Amelia Fuller and student researchers harness the power of sticky molecules to fight pollution.
The molecules in Amelia Fuller’s lab are sticky, really sticky. And powerful, the associate professor of chemistry and biochemistry says. The small vials of white powder don’t look like much, but they’re contamination magnets when they hit the water.
The job of these molecules, called biomimetic oligoamides, is to stick to particles of pollutants. If there’s an oil spill or chemical leak at a factory, the presence of multiple chemicals in the water can interfere with tests to identify the contaminants, which ultimately makes it harder to clean.
The sticky molecules fix that. Scientists put the powder in the water, the molecules sense something that shouldn’t be there, cling to the particles of the pollutants, eliminate the interference, and make it easier to test and identify the chemicals for cleanup.
“The big picture goal is to find new ways to look for potential contaminants in water,” Fuller says. “There are ways to do this now, but this would give us a way to do it that’s more portable and more sensitive.”
This sticky molecule research won Fuller the Henry Dreyfus Teacher-Scholar Award for 2017 for excellence in research and dedication to education. Fuller started the research when she arrived at SCU in 2008. The $60,000 research grant that comes with the Dreyfus award will allow her team of student researchers — currently including Sam Hough ’18 and Kalli Dowell ’20—to focus on the project this academic year.
The process for testing is fairly simple. The students in Fuller’s lab contaminate a sample of water with a chemical. Next, using fluorescence spectroscopy, they shine a light with a specific energy and measure how much light energy is absorbed and how much is emitted.
“That tells us something about how the ‘sticky molecule’ and the contaminant are interacting,” explains Fuller. “Success in this specific experiment means the energy of emitted light changes when the contaminant is there versus when it's not there.”
But the sticky molecules aren’t a one-size-fits-all contaminant detector, Fuller says. Her team is working on several variations of molecules with sticky components— sticky molecule A, B, C, and so on—each with different traits and characteristics.
“If one of these nasty charcoal compounds interacts with two of them and another compound interacts with one of them, that’s okay because it’s not a one-to-one pattern,” Fuller says.
The team started their research with a class called polycyclic aromatic hydrocarbons (PAHs), which are pretty common and very toxic. PAHs are byproducts of combustion, like the black from charcoal grilling that causes cancer. They can get into water through oil spills, fossil fuel combustions, or even industrial wastewater.
Down the road, Fuller could see these sticky molecules pulling even more weight. Not only would they help identify the chemicals but they could potentially help clean them as well—which would be an incredible success for her students.

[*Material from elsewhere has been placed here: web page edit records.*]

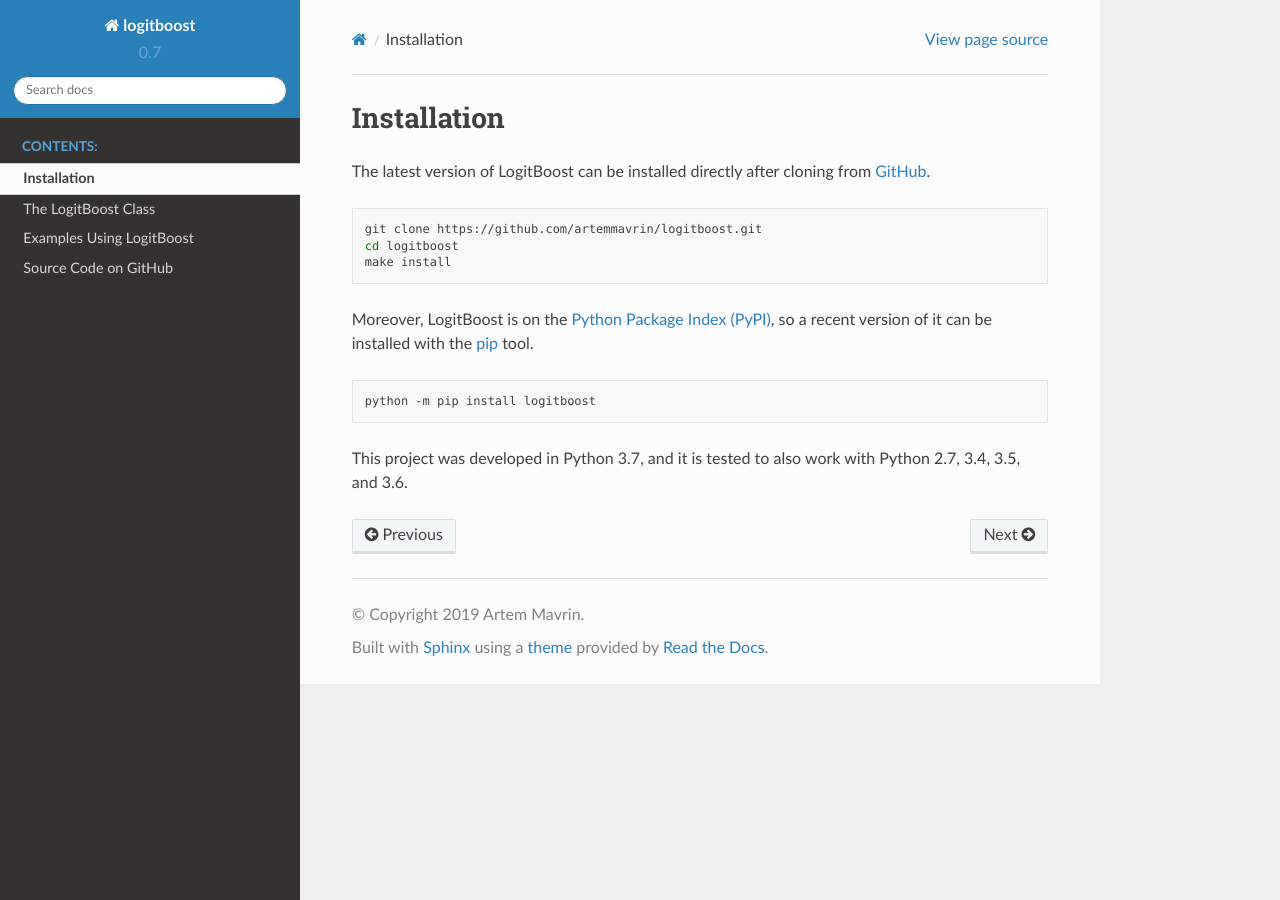
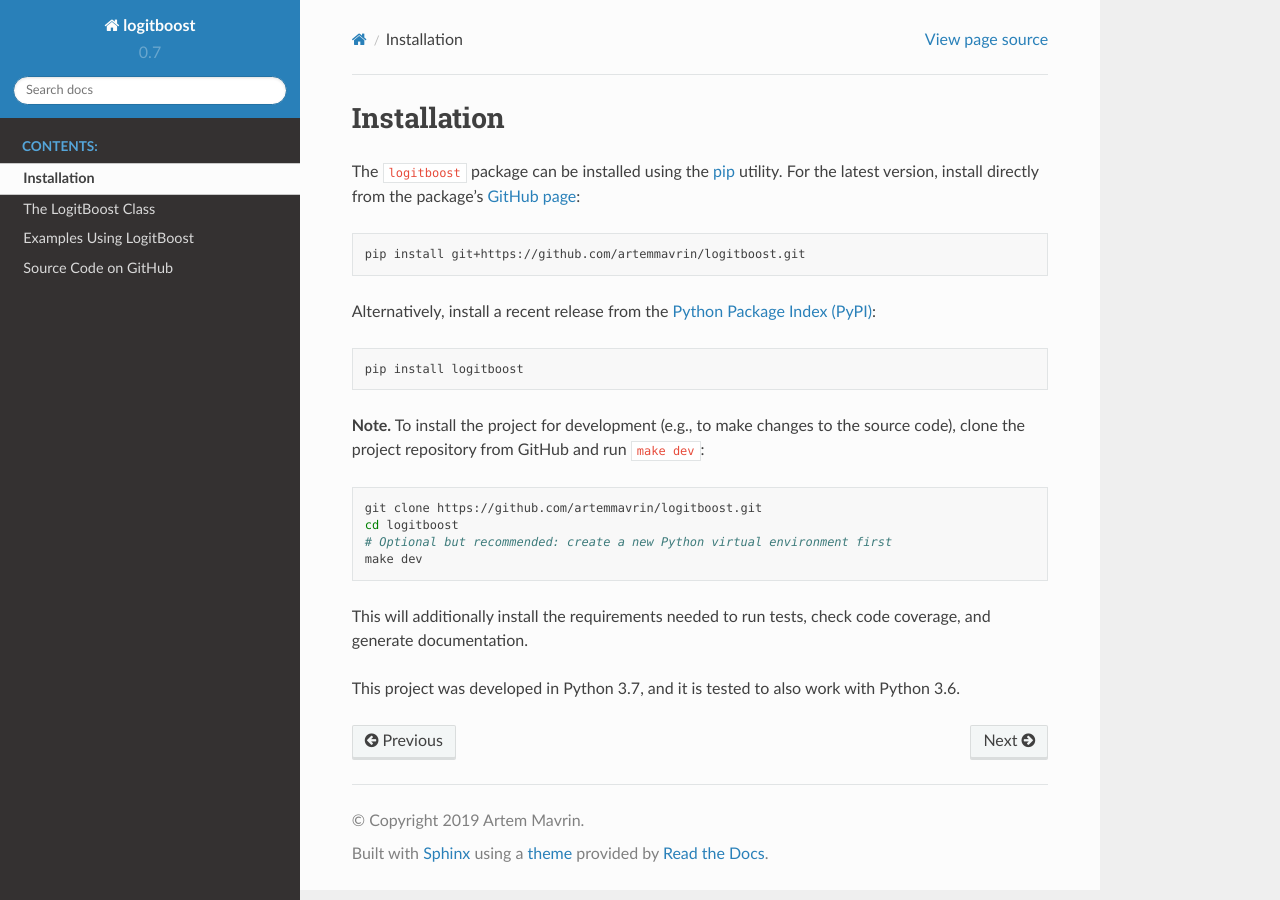
Before and after one commit to artemmavrin/logitboost, a Sphinx documentation site: the page built from docs/installation.rst, in a window 1280 px wide. Built offline with Sphinx 7.4.7 and the Read the Docs theme 2.0.0, drawn with Linux system fonts in a browser that asks for light colours; pages that are not in the unit, such as notebooks, are missing from menus.

Commit message:
Updated installation instructions

```diff
--- a/docs/installation.rst
+++ b/docs/installation.rst
@@ -2,23 +2,34 @@
 Installation
 ============
 
-The latest version of LogitBoost can be installed directly after cloning from
-`GitHub <https://github.com/artemmavrin/logitboost>`__.
+The ``logitboost`` package can be installed using the
+`pip <https://pip.pypa.io/en/stable/>`__ utility. For the latest version,
+install directly from the package's
+`GitHub page <https://github.com/artemmavrin/logitboost>`__:
 
-.. code-block :: shell
+.. code-block:: bash
 
-  git clone https://github.com/artemmavrin/logitboost.git
-  cd logitboost
-  make install
+    pip install git+https://github.com/artemmavrin/logitboost.git
 
-Moreover, LogitBoost is on the
-`Python Package Index (PyPI) <https://pypi.org/project/logitboost/>`__, so a
-recent version of it can be installed with the
-`pip <https://pip.pypa.io/en/stable/>`__ tool.
+Alternatively, install a recent release from the
+`Python Package Index (PyPI) <https://pypi.org/project/logitboost>`__:
 
-.. code-block :: shell
+.. code-block:: bash
 
-  python -m pip install logitboost
+    pip install logitboost
+
+**Note.** To install the project for development (e.g., to make changes to the
+source code), clone the project repository from GitHub and run :code:`make dev`:
+
+.. code-block:: bash
+
+    git clone https://github.com/artemmavrin/logitboost.git
+    cd logitboost
+    # Optional but recommended: create a new Python virtual environment first
+    make dev
+
+This will additionally install the requirements needed to run tests, check code
+coverage, and generate documentation.
 
 This project was developed in Python 3.7, and it is tested to also work with
-Python 2.7, 3.4, 3.5, and 3.6.
+Python 3.6.
```
Also changed, not shown: README.rst (+23 -12 lines).
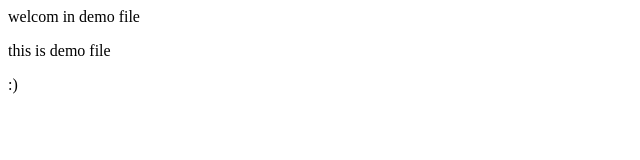
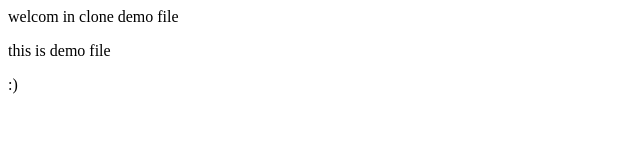
Before and after one commit to priince18/demo, a plain HTML site: page index.html in a window 1280 px wide. Shown: the full height of the page, 0-640 px from the left. Drawn offline with Linux system fonts and the light colour scheme.

Commit message:
clone changes

```diff
--- a/index.html
+++ b/index.html
@@ -1,6 +1,6 @@
 <html>
 <title> index.html file</title>
-<p>welcom in demo file</P>
+<p>welcom in clone demo file</P>
 <p> this is demo file</p>
 <p> :) </p>
 </html>
```
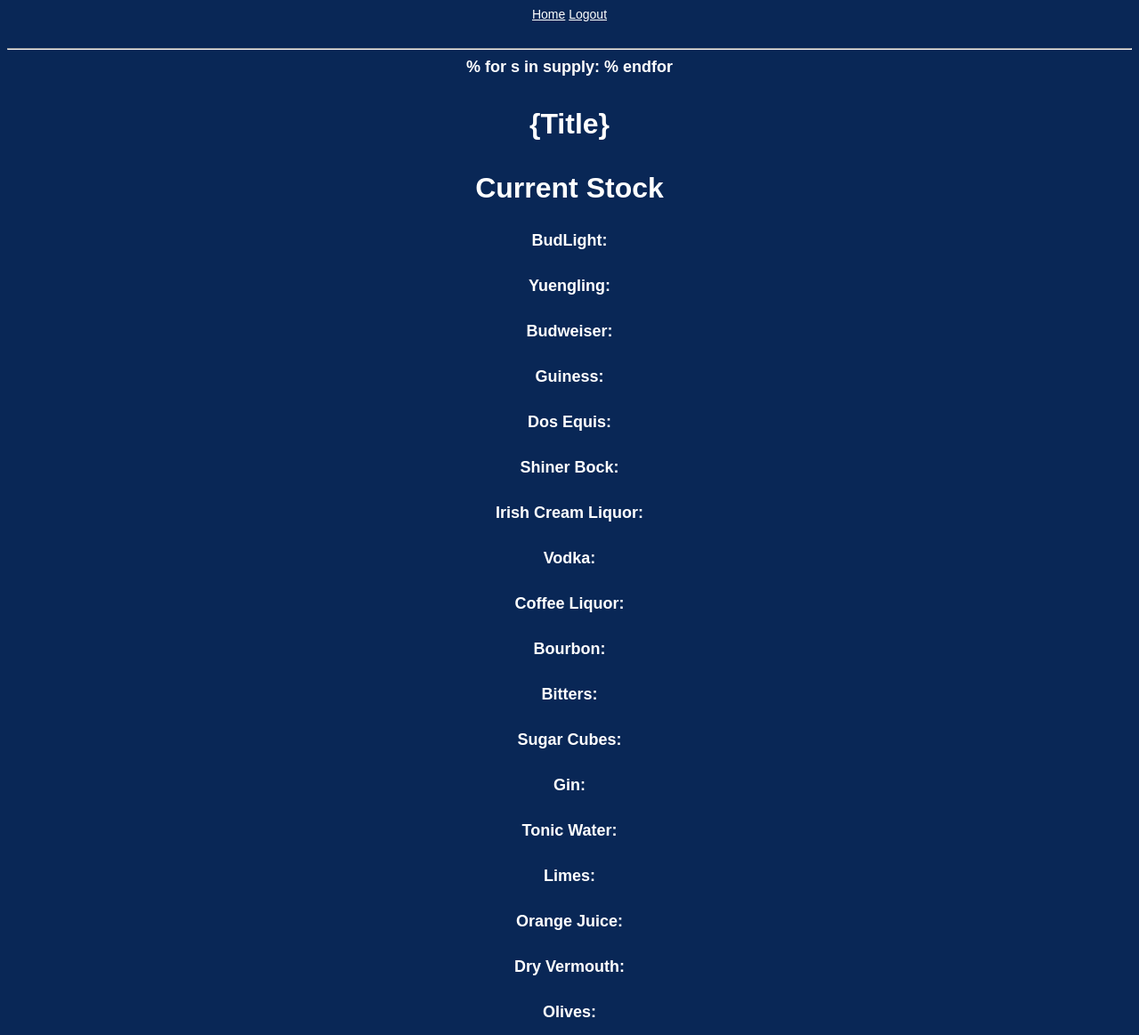
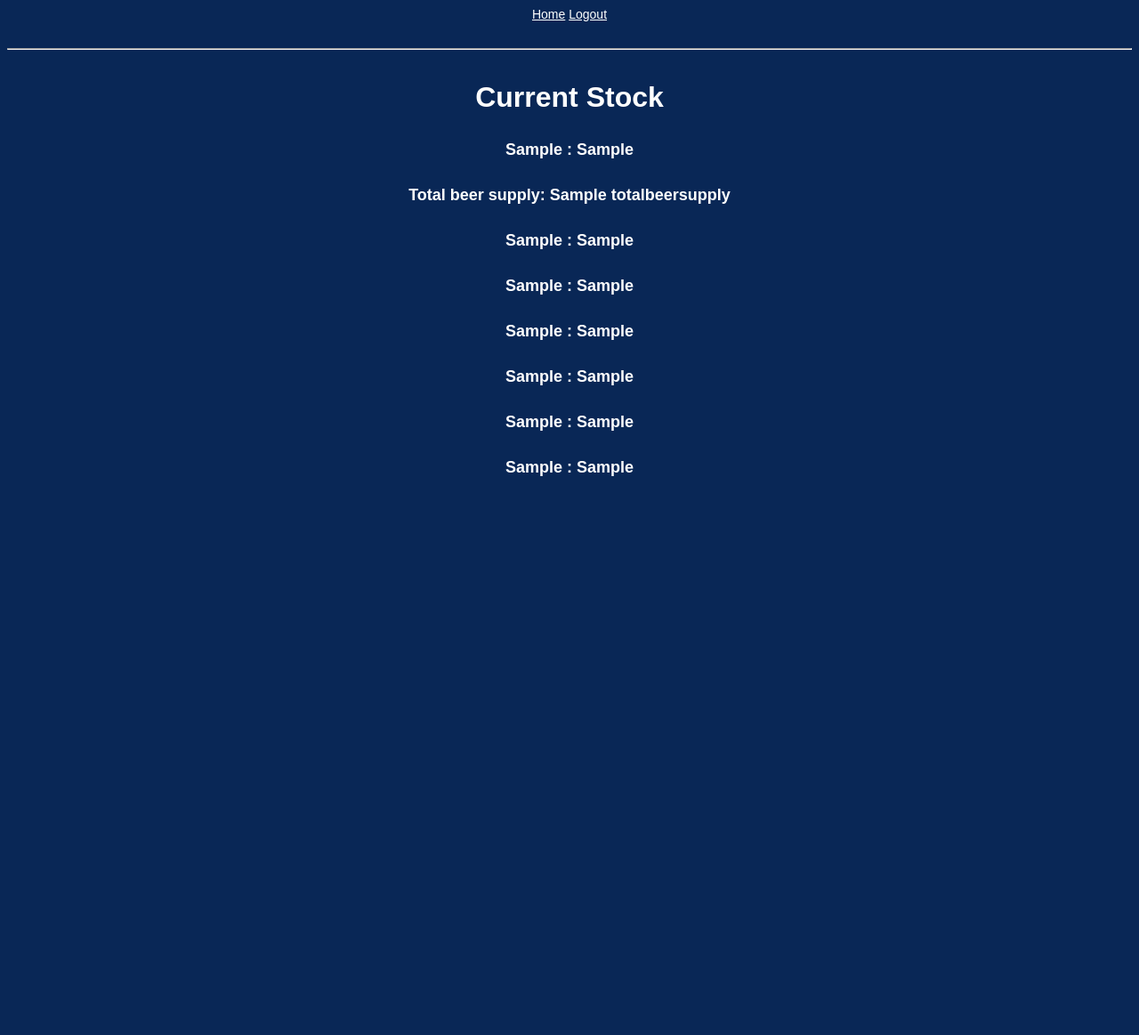
Before and after one commit to BryanColeman/Database_Bar_Project, a Flask app: template app/templates/stock.html in a window 1280 px wide. Shown: the whole page at 89% size. After the commit the page ends 535 px from the top, so only its background shows below. Run offline with Flask 2, Linux system fonts and the light colour scheme; the template is opened without the code that fills it: most values are stand-ins (such as "Sample title", 1, 10 or a date in 2020).

Commit message:
finished stock.html

```diff
--- a/app/templates/stock.html
+++ b/app/templates/stock.html
@@ -1,45 +1,38 @@
 {% extends "base.html" %}
+
 {% block content %}
-% for s in supply:
 
-% endfor
 <html lang="en">
 <head>
     <link rel= stylesheet href="../static/css/stock.css">
 </head>
 <body>
-    <h1>{Title}</h1>
     <h1> Current Stock </h1>
-    <!-- BEER  -->
-    <h2>BudLight: </h2>
-    <h2>Yuengling: </h2>
-    <h2>Budweiser: </h2> <!-- get variable from DB -->
-    <h2>Guiness: </h2>
-    <h2>Dos Equis: </h2>
-    <h2>Shiner Bock: </h2>
-    <!-- COCKTAIL INGREDIENTS -->
-    <!-- Mudslide -->
-    <h2>Irish Cream Liquor: </h2>
-    <h2>Vodka: </h2>
-    <h2>Coffee Liquor: </h2>
-    <!-- Old Fashioned -->
-    <h2>Bourbon: </h2>
-    <h2>Bitters: </h2>
-    <h2>Sugar Cubes: </h2>
-    <!--Gin and Tonic -->
-    <h2>Gin: </h2>
-    <h2>Tonic Water: </h2>
-    <h2>Limes: </h2>
-    <!-- ScrewDriver -->
-    <!-- Vodka -->
-    <h2>Orange Juice: </h2>
-    <!-- Martini -->
-    <!--Gin -->
-    <h2>Dry Vermouth: </h2>
-    <h2>Olives: </h2>
-    <!-- Black Russian -->
-    <!-- vodka -->
-    <!-- coffee liqour -->
+    {% for i, j in beerDict.items(): %}
+        <h2>{{i}} : {{j}}</h2>
+        <!--<p>${{j}}</p>-->
+    {% endfor %}
+    <h2>Total beer supply: {{totalbeersupply}}</h2>
+    {% for i, j in rumDict.items(): %}
+        <h2>{{i}} : {{j}}</h2>
+    {% endfor %}
+    {% for i, j in vodkaDict.items(): %}
+        <h2>{{i}} : {{j}}</h2>
+    {% endfor %}
+    {% for i, j in bourbonDict.items(): %}
+        <h2>{{i}} : {{j}}</h2>
+    {% endfor %}
+    {% for i, j in ryeDict.items(): %}
+        <h2>{{i}} : {{j}}</h2>
+    {% endfor %}
+    {% for i, j in scotchDict.items(): %}
+        <h2>{{i}} : {{j}}</h2>
+    {% endfor %}
+    {% for i, j in ginDict.items(): %}
+        <h2>{{i}} : {{j}}</h2>
+    {% endfor %}
+
+
 </body>
 
 {% endblock %}
```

“Making these meaningful research experiences for students and engaging them in projects that advance knowledge, and have potential long-term impacts, that students get excited about is what brings me to work each day,” Fuller says.